I think the plot twist at the ending further proves my point that the author did a terrible job creating a character that we can invest in. In the end, we find out that Kya was actually the one who killed Chase Andrews. As I’ve stated before, this conclusion presented some striking inconsistencies to Kya’s character. The twist just doesn’t coincide with the smart, cautious woman that we’ve been following this entire time. Rather than clever, I thought this twist just revealed the hidden underbelly of stunted character development that Kya has had throughout the story. After reading the ending, I questioned why I had even read this coming-of-age story only for the character who I thought I knew to do a complete 180 into a different person. I thought I had a decent grasp on who Kya was as a character, but learning that she plotted the scheme to kill Chase showed me I never knew her to begin with, which is a problem.
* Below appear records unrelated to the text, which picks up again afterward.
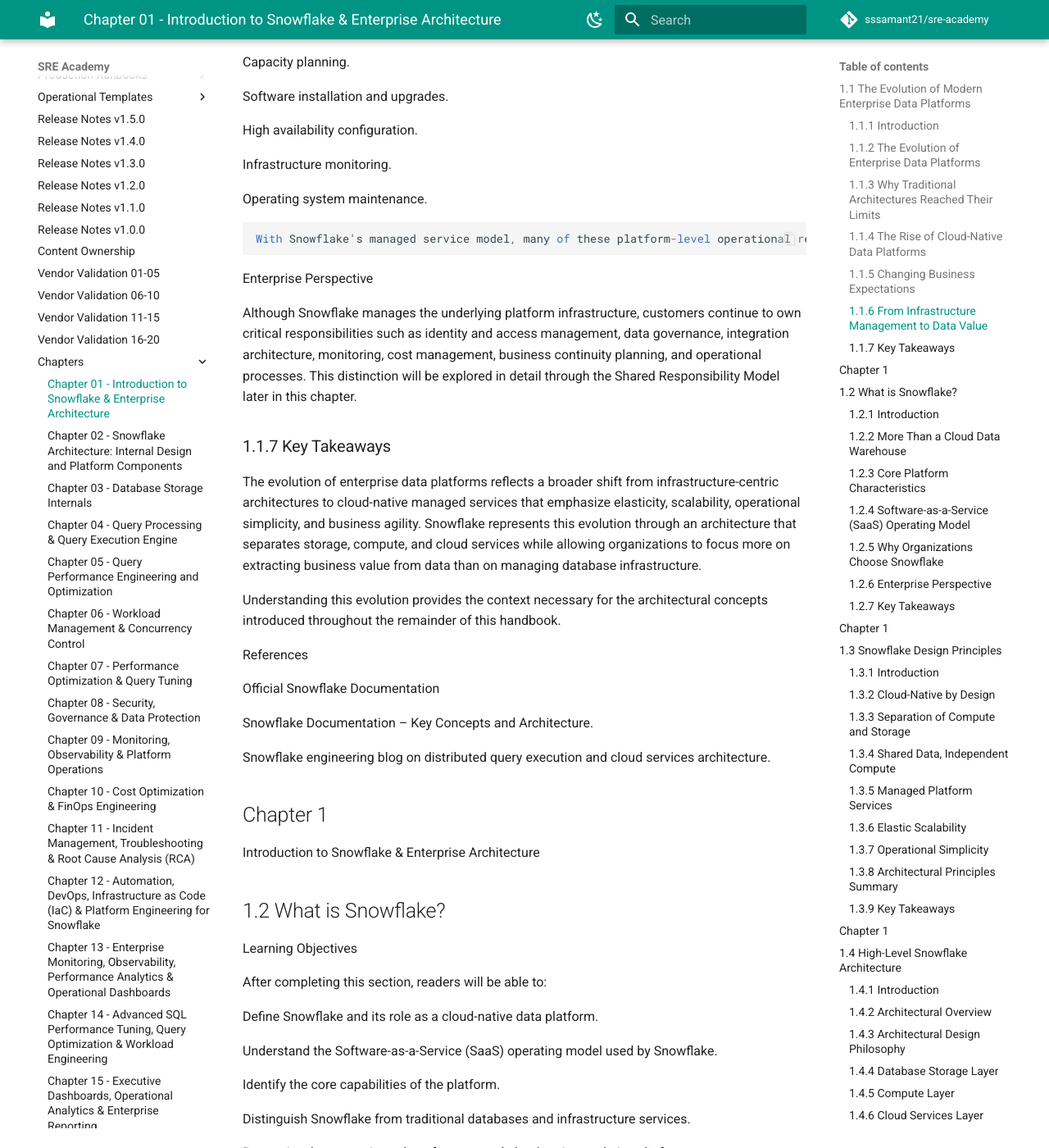
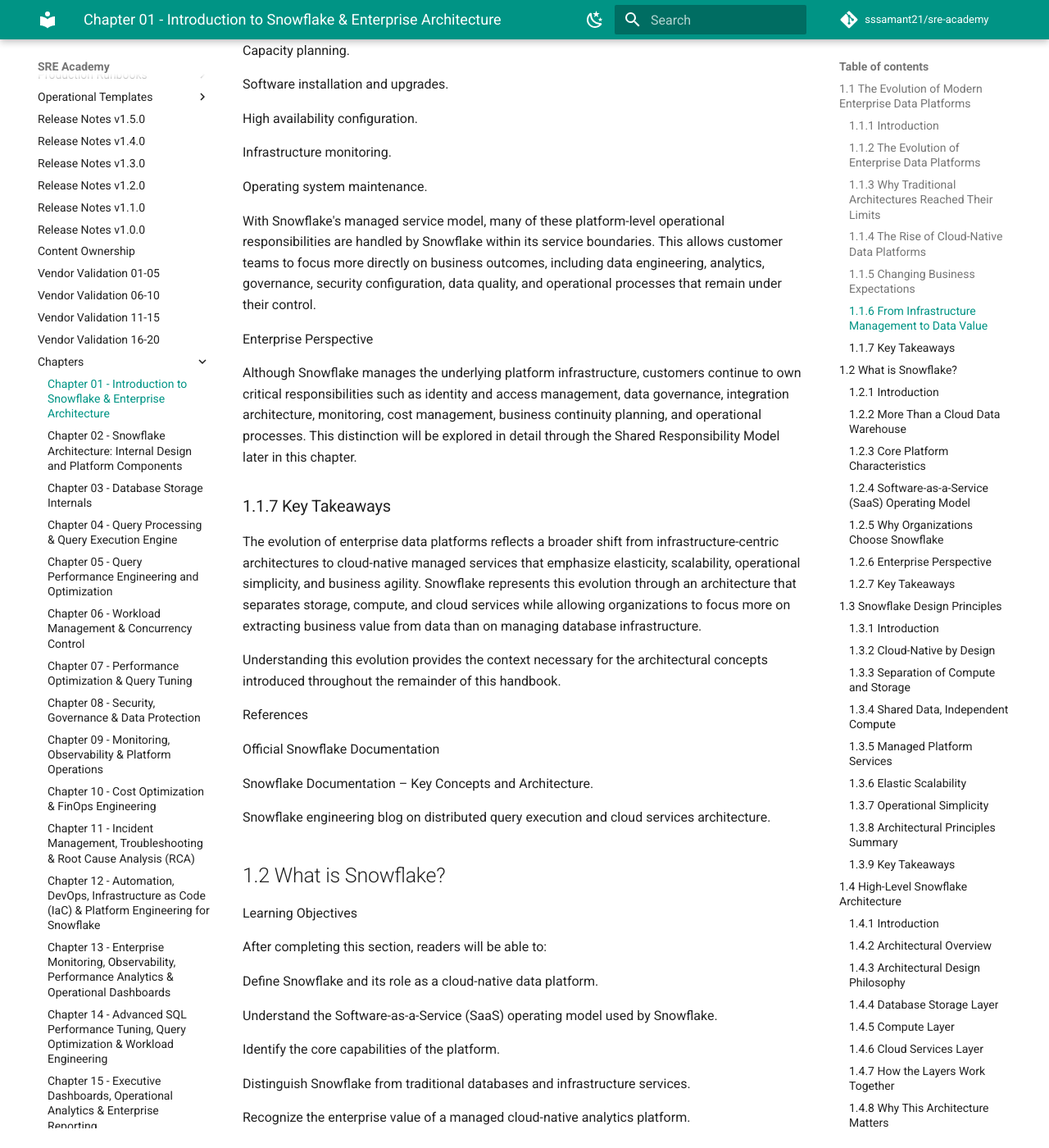
Before and after one commit to sssamant21/sre-academy, an MkDocs documentation site: the page built from docs/books/snowflake/chapter-01/README.md, in a window 1280 px wide and 1400 px high, scrolled down 3947 px. Shown: the whole window at 82% size. Built offline with MkDocs 1.6.1 and Material for MkDocs 9.7.7, drawn with Linux system fonts in a browser that asks for light colours; comment, search, counter and statistics services are not loaded; some of the changed text lies outside the part shown.

Commit message:
Clean up Snowflake chapter 1 formatting

````diff
--- a/docs/books/snowflake/chapter-01/README.md
+++ b/docs/books/snowflake/chapter-01/README.md
@@ -22,9 +22,7 @@ Understand how enterprise data platforms have evolved over the past several deca
 Identify the architectural limitations of traditional on-premises data warehouses.
 
 
-```text
 Explain the business and technical drivers behind cloud-native analytical platforms.
-```
 
 Recognize why scalability, elasticity, and operational simplicity became essential design requirements.
 
@@ -136,9 +134,7 @@ Infrastructure monitoring.
 Operating system maintenance.
 
 
-```sql
 With Snowflake's managed service model, many of these platform-level operational responsibilities are handled by Snowflake within its service boundaries. This allows customer teams to focus more directly on business outcomes, including data engineering, analytics, governance, security configuration, data quality, and operational processes that remain under their control.
-```
 
 Enterprise Perspective
 
@@ -158,10 +154,6 @@ Snowflake Documentation – Key Concepts and Architecture.
 
 Snowflake engineering blog on distributed query execution and cloud services architecture.
 
-## Chapter 1
-
-Introduction to Snowflake & Enterprise Architecture
-
 ## 1.2 What is Snowflake?
 
 Learning Objectives
@@ -318,10 +310,6 @@ Snowflake Key Concepts and Architecture
 
 Snowflake AI Data Cloud Architecture Overview
 
-## Chapter 1
-
-Introduction to Snowflake & Enterprise Architecture
-
 ## 1.3 Snowflake Design Principles
 
 Learning Objectives
@@ -331,9 +319,7 @@ After completing this section, readers will be able to:
 Understand the architectural principles that guided Snowflake's design.
 
 
-```sql
 Explain why Snowflake separates storage, compute, and platform services.
-```
 
 Recognize how cloud-native design differs from simply hosting a traditional database in the cloud.
 
@@ -478,10 +464,6 @@ Snowflake Key Concepts and Architecture.
 
 Snowflake AI Data Cloud Architecture Overview.
 
-## Chapter 1
-
-Introduction to Snowflake & Enterprise Architecture
-
 ## 1.4 High-Level Snowflake Architecture
 
 Learning Objectives
@@ -493,9 +475,7 @@ Understand Snowflake's high-level architecture.
 Identify the three architectural layers that form the platform.
 
 
-```text
 Explain the responsibilities of the Database Storage, Compute, and Cloud Services layers.
-```
 
 Understand how the architectural layers interact during query execution.
 
@@ -712,9 +692,7 @@ These principles explain many of the operational characteristics discussed throu
 A common misconception is that Snowflake is "just another database."
 
 
-```text
 From an enterprise architecture perspective, it is more accurately viewed as a managed platform that combines storage, compute, metadata services, security coordination, and workload orchestration into a unified cloud-native service.
-```
 
 Understanding this layered architecture helps explain:
 
@@ -740,10 +718,6 @@ Snowflake Key Concepts and Architecture
 
 Snowflake Documentation Home
 
-## Chapter 1
-
-Introduction to Snowflake & Enterprise Architecture
-
 ## 1.5 Multi-Cluster Shared Data Architecture
 
 Learning Objectives
@@ -753,9 +727,7 @@ After completing this section, readers will be able to:
 Understand Snowflake's Multi-Cluster Shared Data Architecture.
 
 
-```text
 Explain how shared data differs from shared compute.
-```
 
 Understand why workload isolation is a key architectural advantage.
 
@@ -1273,10 +1245,6 @@ Snowflake Well-Architected Framework.
 Snowflake Security Documentation.
 
 
-## Chapter 1
-
-Introduction to Snowflake & Enterprise Architecture
-
 ## 1.6 Snowflake Organizations, Accounts, Editions & Deployment Boundaries
 
 ### 1.6.1 Organization and Account Boundaries
@@ -1465,9 +1433,7 @@ The platform provides these capabilities, while organizations remain responsible
 Snowflake also provides capabilities that support enterprise operations, including:
 
 
-```text
 Resource Monitors
-```
 
 Query History
 
@@ -1514,10 +1480,6 @@ Snowflake Documentation – Cortex AI.
 
 Snowflake Documentation – Governance and Security.
 
-## Chapter 1
-
-Introduction to Snowflake & Enterprise Architecture
-
 ## 1.8 Enterprise Deployment Model
 
 Learning Objectives
@@ -1817,10 +1779,6 @@ Snowflake Documentation – Replication and Failover.
 
 Snowflake Well-Architected Framework.
 
-## Chapter 1
-
-Introduction to Snowflake & Enterprise Architecture
-
 ## 1.9 Enterprise Personas and Organizational Responsibilities
 
 Learning Objectives
@@ -1936,9 +1894,7 @@ User and role administration.
 Warehouse management.
 
 
-```text
 Resource monitors.
-```
 
 Database and schema administration.
 
@@ -2188,10 +2144,6 @@ Enterprise References
 
 The organizational roles, Platform Engineering, DBRE, SRE, and FinOps guidance presented in this section represent enterprise implementation practices rather than Snowflake-prescribed organizational models.
 
-## Chapter 1
-
-Introduction to Snowflake & Enterprise Architecture
-
 ## 1.10 Enterprise Operating Model
 
 Learning Objectives
@@ -2472,10 +2424,6 @@ Enterprise Implementation Note
 
 The operating model described in this section is not an official Snowflake operating model. It represents enterprise architecture guidance that complements Snowflake's managed platform capabilities and reflects widely adopted practices for operating cloud-native data platforms.
 
-## Chapter 1
-
-Introduction to Snowflake & Enterprise Architecture
-
 ## 1.11 How to Use This Handbook
 
 Learning Objectives
@@ -2557,9 +2505,7 @@ Security
 Warehouses
 
 
-```text
 Resource monitors
-```
 
 Administration
 
@@ -2738,10 +2684,6 @@ Snowflake Key Concepts and Architecture.
 Snowflake Release Notes.
 
 Snowflake Well-Architected Framework.
-
-## Chapter 1
-
-Introduction to Snowflake & Enterprise Architecture
 
 ## 1.12 Chapter Summary and Executive Review
 
````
While some may see the plot twist as interesting, I was disheartened, but it did further prove my point that Kya’s character development is so significantly hindered by cheap and useless plot obstacles that we never really get to know her as a character. Again, the author makes Kya brilliant and intelligent, but when this becomes inconvenient, she changes her into something widely different. 

From another perspective, the plot twist really undermined the entire message that the book has been promoting all along, which is that Kya is not the “swamp rat” that everyone believes she is. What good does it do to have her to be the villain that everyone wanted her to be? It defeats the entire message of having the underdog rise above those who underestimate them. How does the story expect me to care about the plot twist when the majority of the characters behave so inconsistently? Neglecting your characters is an easy way to turn readers away, and as shown, it diminishes the quality of the story.

That is why I believe this plot twist was the most glaring pitfall of this novel. Not only did it expose the author’s poor writing, but it also further cemented for me that the focus of this novel was never Kya and her growth into an independent woman. The author clearly cared more about making a shocking plot twist than actually developing her characters. 

A good plot twist is not predictable and makes sense with what’s been happening in the story. A good story, moreover, should not rely on a plot twist as to improve the quality of a poor story. The plot twist should be able to enhance an already strong narrative. In fact, a good story should be able to stand on its own without requiring a plot twist to make it better.  

Unfortunately, “Where the Crawdad’s Sing” is not that kind of story. 


Ultimately, if you’re willing to suspend a LOT of disbelief, then perhaps this may be the book you’re looking for. Otherwise, this novel has way too many inconsistencies that are difficult to ignore. It’s hard to take this book seriously when the author cares more about shock value than developing believable characters. I think this is one of the countless commercial fiction novels that would be best to avoid.